The choice led to animated debate about lack of transparency in the Oscar entry selection process and the passing over of possibly more deserving regional language cinema for more popular Bollywood films.

Santosh Desai, an author and social commentator, says: “Bollywood films seem to have an inexplicable hold. But it goes deeper than the Oscars. Look at the National Film Awards over the last two years, even there the big awards gravitate towards Bollywood. This is a part of the larger pattern in which popular cinema has become synonymous with the worthy. The ability to discriminate or consider what might work for a western sensibility doesn’t exist.”

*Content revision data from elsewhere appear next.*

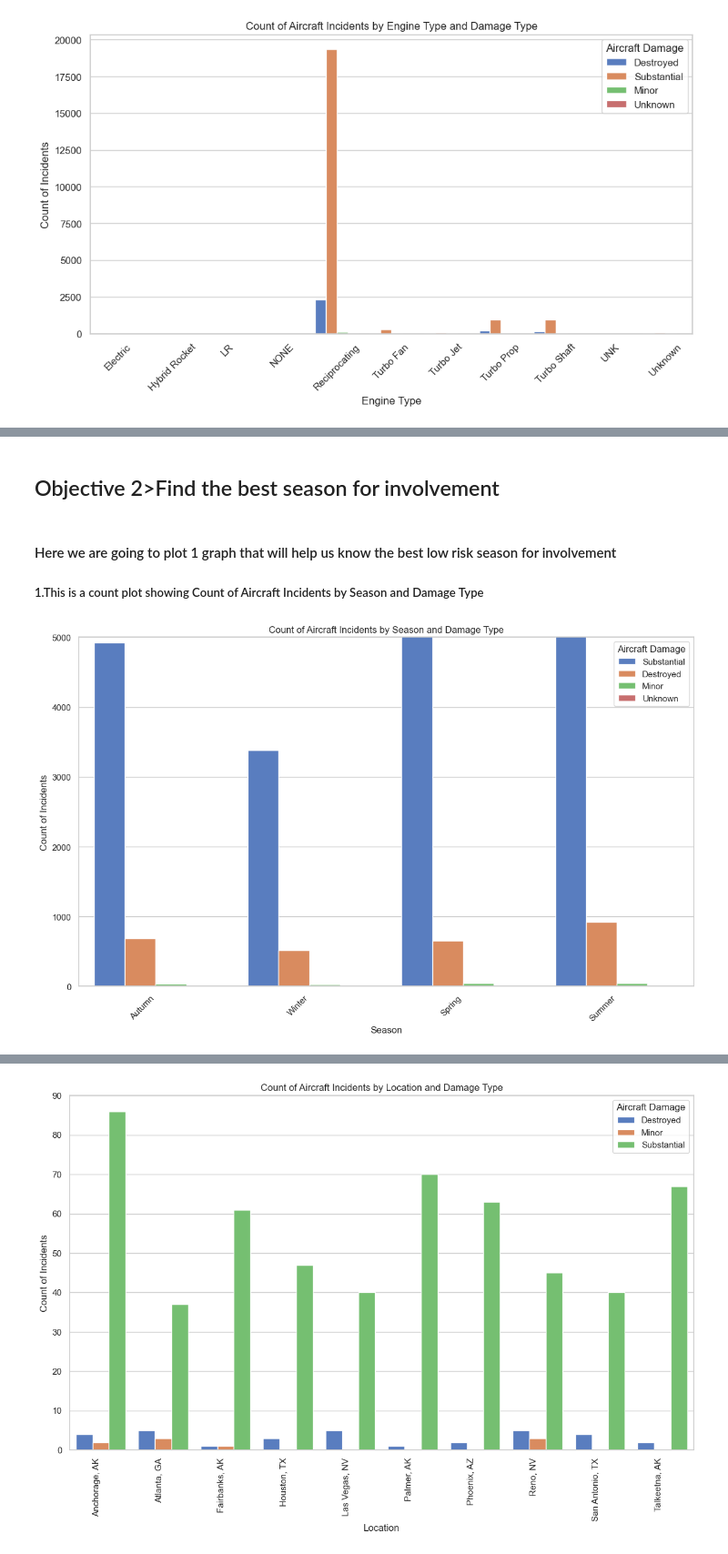
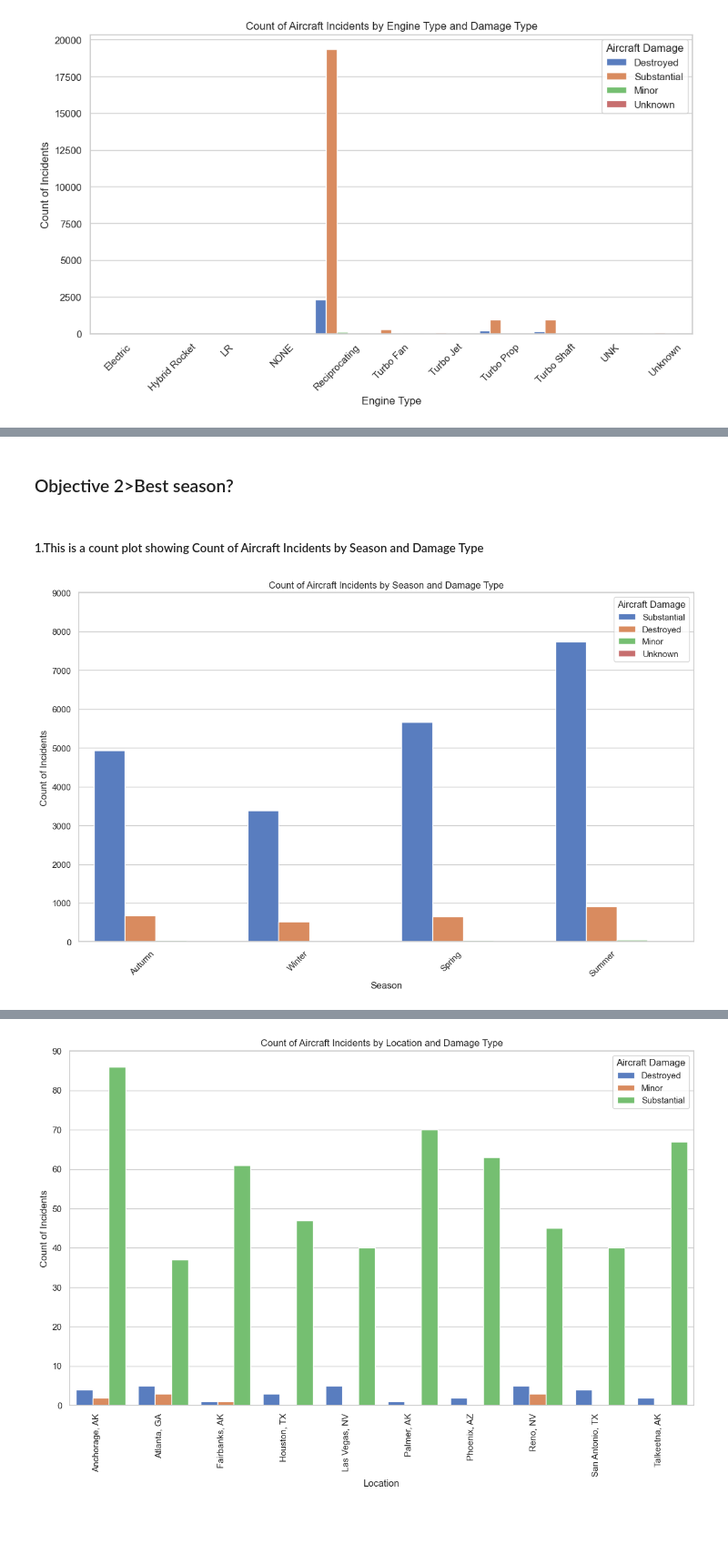
Before and after one commit to josephndex/aviation-business-strategy-and-risk-evasion-, a Jupyter notebook: student.ipynb.ipynb, the cells around one changed output, grey strips where cells are left out. Shown at 91% size. Drawn from its saved outputs; the diff is of its cells as text; code cells hidden in the pictures; blank space fills up the shorter version.

```diff
--- a/student.ipynb.ipynb
+++ b/student.ipynb.ipynb
@@ -382,13 +373,17 @@ agg_data = aviation_clean_ob1.groupby(['Engine.Type', 'Aircraft.damage']).size()
 # Set the style
 sns.set(style="whitegrid")
 # Create the bar plot
-plt.figure(figsize=(12, 6))
-aviation_clean_ob1_visual2= sns.barplot( x="Engine.Type", y="Count", hue="Aircraft.damage", data=agg_data, palette="muted" )
-aviation_clean_ob1_visual2.set_xticklabels(aviation_clean_ob1_visual2.get_xticklabels(), rotation=45)
-plt.xlabel("Engine Type")
-plt.ylabel("Count of Incidents")
-plt.title("Count of Aircraft Incidents by Engine Type and Damage Type")
-plt.legend(title="Aircraft Damage")
-show_plot(aviation_clean_ob1_visual2)
+def create_plot():
+ plt.figure(figsize=(12, 6))
+ aviation_clean_ob1_visual2= sns.barplot( x="Engine.Type", y="Count", hue="Aircraft.damage", data=agg_data, palette="muted" )
+ aviation_clean_ob1_visual2.set_xticklabels(aviation_clean_ob1_visual2.get_xticklabels(), rotation=45)
+ plt.xlabel("Engine Type")
+ plt.ylabel("Count of Incidents")
+ plt.title("Count of Aircraft Incidents by Engine Type and Damage Type")
+ plt.legend(title="Aircraft Damage")
+ return show_plot
+# Create the plot and save to a variable
+aviation_clean_ob1_visual2 = create_plot()
+plt.show()
 # %% [output]
 [figure]
@@ -395,19 +395,21 @@ show_plot(aviation_clean_ob1_visual2)
 # %% [markdown]
-## Objective 2>Find the best season for involvement
+### Objective 2>Best season?
 # %% [markdown]
-#### Here we are going to plot 1 graph that will help us know the best low risk season for involvement
 ##### 1.This is a count plot showing Count of Aircraft Incidents by Season and Damage Type
 # %%
 # Create the count plot
-sns.set(style="whitegrid")
-plt.figure(figsize=(14, 8))
-aviation_clean_ob2_visual= sns.countplot(x="Season", hue="Aircraft.damage", data=aviation_clean_ob2, palette="muted")
-aviation_clean_ob2_visual.set_xticklabels(aviation_clean_ob2_visual.get_xticklabels(), rotation=45, ha='right')
-plt.xlabel("Season")
-plt.ylabel("Count of Incidents")
-plt.title("Count of Aircraft Incidents by Season and Damage Type")
-plt.legend(title="Aircraft Damage")
-plt.ylim(0, 5000)
-show_plot(aviation_clean_ob2_visual)
+def create_plot():
+ sns.set(style="whitegrid")
+ plt.figure(figsize=(14, 8))
+ aviation_clean_ob2_visual= sns.countplot(x="Season", hue="Aircraft.damage", data=aviation_clean_ob2, palette="muted")
+ aviation_clean_ob2_visual.set_xticklabels(aviation_clean_ob2_visual.get_xticklabels(), rotation=45, ha='right')
+ plt.xlabel("Season")
+ plt.ylabel("Count of Incidents")
+ plt.title("Count of Aircraft Incidents by Season and Damage Type")
+ plt.legend(title="Aircraft Damage")
+ plt.ylim(0, 9000)
+# Create the plot and save to a variable
+aviation_clean_ob2_visual = create_plot()
+plt.show()
 # %% [output]
-[figure, old version]
+[figure, new version]
```
Also changed, not shown: parts of 85 cells of this notebook, 13 other files.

Shoojit Sircar, who directed this year’s critically acclaimed Vicky Donor, an intelligent and sensitive film on sperm donation and infertility, was unhappy that Eros, the production company for both Vicky Donor and Barfi!, did not even send his film to the committee that chooses the Oscar entry.

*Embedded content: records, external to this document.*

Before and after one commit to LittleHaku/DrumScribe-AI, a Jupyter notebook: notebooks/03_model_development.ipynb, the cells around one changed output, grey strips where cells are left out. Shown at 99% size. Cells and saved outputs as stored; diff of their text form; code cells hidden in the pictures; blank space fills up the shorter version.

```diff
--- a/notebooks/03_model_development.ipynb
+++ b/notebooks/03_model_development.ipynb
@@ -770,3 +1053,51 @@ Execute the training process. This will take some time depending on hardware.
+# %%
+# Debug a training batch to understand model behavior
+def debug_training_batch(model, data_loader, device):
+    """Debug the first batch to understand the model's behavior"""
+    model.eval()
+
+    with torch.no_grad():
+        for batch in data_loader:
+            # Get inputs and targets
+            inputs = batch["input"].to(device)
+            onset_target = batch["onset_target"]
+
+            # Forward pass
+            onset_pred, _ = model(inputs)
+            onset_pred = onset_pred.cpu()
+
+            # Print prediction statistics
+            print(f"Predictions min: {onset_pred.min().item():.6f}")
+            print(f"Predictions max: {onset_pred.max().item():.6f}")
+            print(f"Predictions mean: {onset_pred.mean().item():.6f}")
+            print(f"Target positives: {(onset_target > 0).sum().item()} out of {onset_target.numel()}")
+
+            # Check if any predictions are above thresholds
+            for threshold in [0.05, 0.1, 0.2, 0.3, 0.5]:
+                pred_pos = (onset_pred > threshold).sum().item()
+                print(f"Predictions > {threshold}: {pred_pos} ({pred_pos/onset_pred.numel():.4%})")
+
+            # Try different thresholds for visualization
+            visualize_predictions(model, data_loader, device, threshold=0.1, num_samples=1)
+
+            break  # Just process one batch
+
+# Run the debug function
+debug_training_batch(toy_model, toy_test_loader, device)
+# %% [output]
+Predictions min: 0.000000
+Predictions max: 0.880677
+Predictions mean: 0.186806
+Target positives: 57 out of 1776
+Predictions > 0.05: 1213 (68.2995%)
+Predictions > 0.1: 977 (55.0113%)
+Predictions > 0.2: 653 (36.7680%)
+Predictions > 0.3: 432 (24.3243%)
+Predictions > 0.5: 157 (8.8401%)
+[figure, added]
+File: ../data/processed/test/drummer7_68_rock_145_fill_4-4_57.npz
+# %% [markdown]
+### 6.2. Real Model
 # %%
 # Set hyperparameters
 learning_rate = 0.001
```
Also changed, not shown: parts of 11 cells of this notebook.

He shot off a letter that said: “I’m very disheartened, disappointed and angry that one of this year’s most original high-concept stories was not even considered by the producers of the film to be sent for the Jury’s consideration. I was in complete shock when the Jury told us that they have not received the film from Eros for consideration ... This purely shows their disregard for a film that brought them commercial success as well as critical acclaim.”

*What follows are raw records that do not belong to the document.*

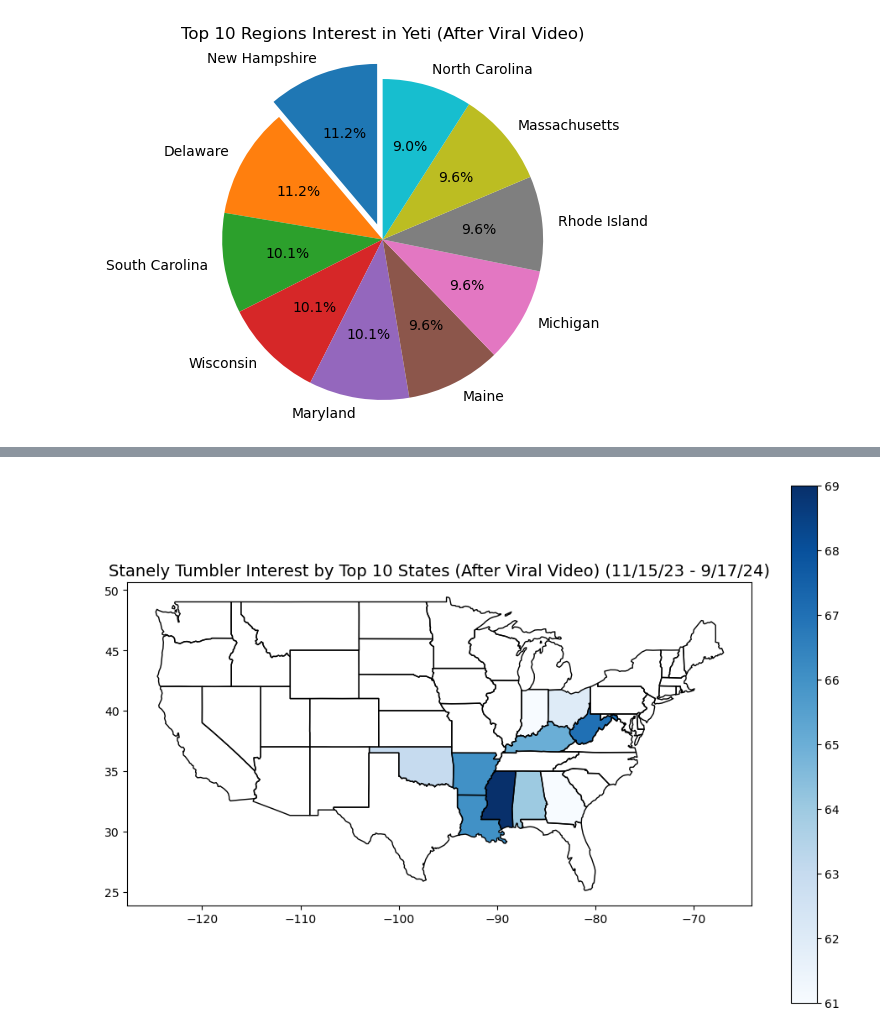
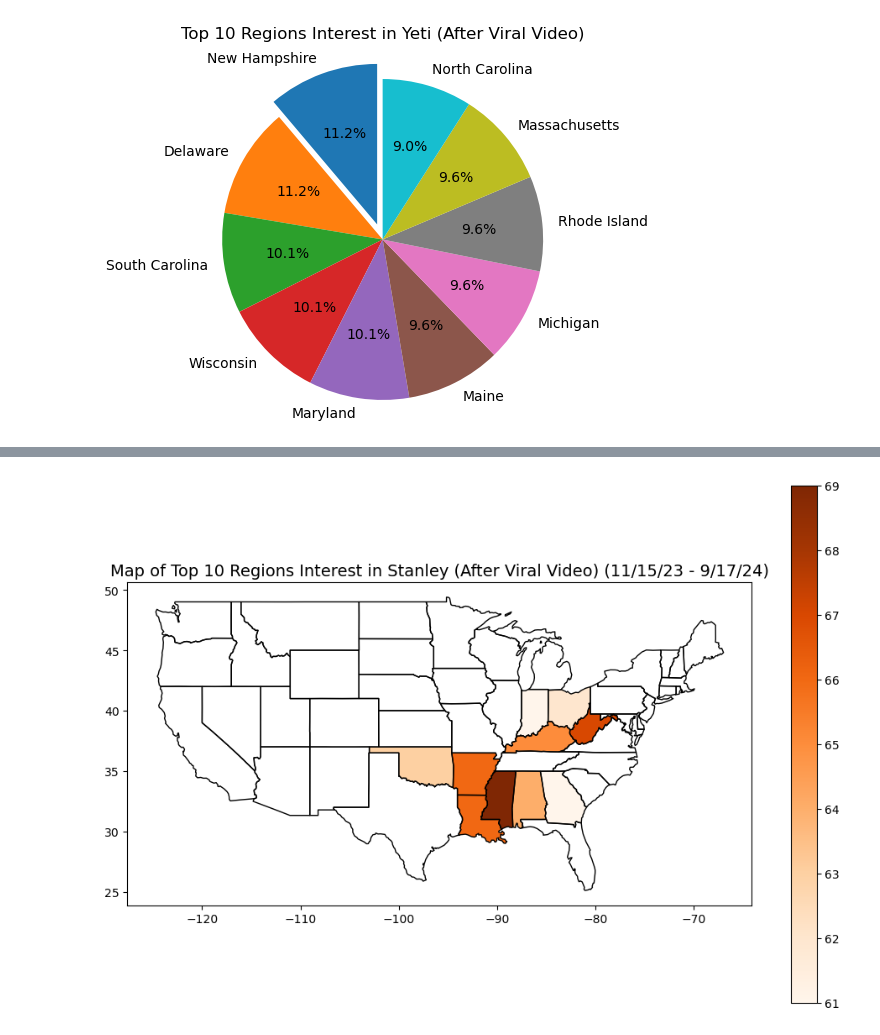
Before and after one commit to Crystal-Gonzales/Project-1, a Jupyter notebook: Tumbler/Fire-Proof Tumblers.ipynb, the cells around one changed output, grey strips where cells are left out. Cells and saved outputs as stored; diff of their text form; code cells hidden in the pictures.

Commit message:
updating notebook and images

```diff
--- a/Tumbler/Fire-Proof Tumblers.ipynb
+++ b/Tumbler/Fire-Proof Tumblers.ipynb
@@ -406,25 +394,25 @@ plt.show()
 # %%
 # Filter out Alaska, Hawaii and Puerto Rico
 continental_us_states = us_states[~us_states['name'].isin(['Alaska', 'Hawaii', 'Puerto Rico'])]
 
 #Sort by the column of interest and select top 10 regions
 top_10_regions = viral_map_df.nlargest(10, "stanley tumbler: (11/15/23 - 9/17/24)")
 
 # Merge the top 10 regions with the GeoDataFrame on state name
 merged = continental_us_states.merge(top_10_regions, left_on='name', right_on='Region', how='inner')
 
-
 # Plot the choropleth map for Stanley tumbler interest by the top 10 states after viral video
 fig, ax = plt.subplots(1, 1, figsize=(12, 8))
 continental_us_states.boundary.plot(ax=ax, linewidth=1, color='k')  # Plot state boundaries
 merged.plot(column="stanley tumbler: (11/15/23 - 9/17/24)",
             ax=ax,
             legend=True,
-            cmap='Blues',
+            cmap='Oranges',
             missing_kwds={"color": "lightgrey", "label": "Missing data"})
 
 # Add title and display the map
-plt.title('Stanely Tumbler Interest by Top 10 States (After Viral Video) (11/15/23 - 9/17/24)', fontsize=14)
+plt.title('Map of Top 10 Regions Interest in Stanley (After Viral Video) (11/15/23 - 9/17/24)', fontsize=14)
+plt.savefig("../Images/map_stanley_viral.png")
 plt.show()
 # %% [output]
-[figure, old version]
+[figure, new version]
```
Also changed, not shown: parts of 20 cells of this notebook, 7 other files.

Rituparno Ghosh, an acclaimed Bengali filmmaker who has made Raincoat, Chokher Bali and Dahan, echoed the opinion of several regional filmmakers as well when he pointed out: “India has a strong enriching tradition of regional cinema being made all over the country. Why then is this continuing emphasis on Bollywood work for the Oscars?”

Basu has defended his film by saying that his scenes were homages to great films and that he was using them as inspiration.

But plagiarism charges apart, the larger question has been of how a country like India – with its vast repertoire of languages and cinema – chooses its official entry. The process involves an 11-member jury from various fields of the film industry. This year, the jury went through 20 films from which Barfi! was chosen, although the method of nomination remains obscure.

The committee defended its decision by saying that it chose the film because of its treatment and freshness that leaves the audience happy and hopeful. Desai says: “The idea of nominating one film from the country, evaluating through one lens, for an award committee that possibly doesn’t understand our context or appreciate its nuances, is hard.

“The moment something is picked out from across the country to represent India, it carries the burden of that representation. And no matter what film was chosen, it would carry that, just like an Oscar winner.”

Compared to the films that made it to the final list, which were essentially “Indian” in terms of plot, characters and settings, Barfi! could have been set anywhere. It’s set in Kolkata and Darjeeling but does not use the cities at all, except for token monuments and typical Kolkata tropes such as trams and rickshaws in the background. It will be hard to find anyone who believes Barfi! has even a slim chance of making it to the final list.

“If we were really inclined to give our most interesting cinema a chance, our chances would probably increase,” says Desai. “India is an emerging country, and if we had something decent to offer, something might have come our way over the years. Honestly, in the past five years, I don’t think anyone has believed that we had any chance at the Oscars.”

The ones that made it

While no Indian movie has won an Oscar for Best Foreign Language Film, three have been nominated:

Mother India (1957) – This film was actually not an original. Mehboob Khan, the director, remade his own earlier film, Aurat (1940), starring Nargis and Sunil Dutt. The story applauded the strength of a poor woman who tries to escape the clutches of a moneylender while raising her sons.

Salaam Bombay! (1988) – A Mira Nair film, Salaam Bombay! is about a young boy who runs off to Bombay to earn money and eventually returns to his mother.

Lagaan (2001) – Directed by Ashutosh Gowariker, Lagaan was one of the biggest movies of 2001. Set in pre-independence India, it follows a cricket match between British colonials and villagers incensed by unfair taxes and a cruel regime.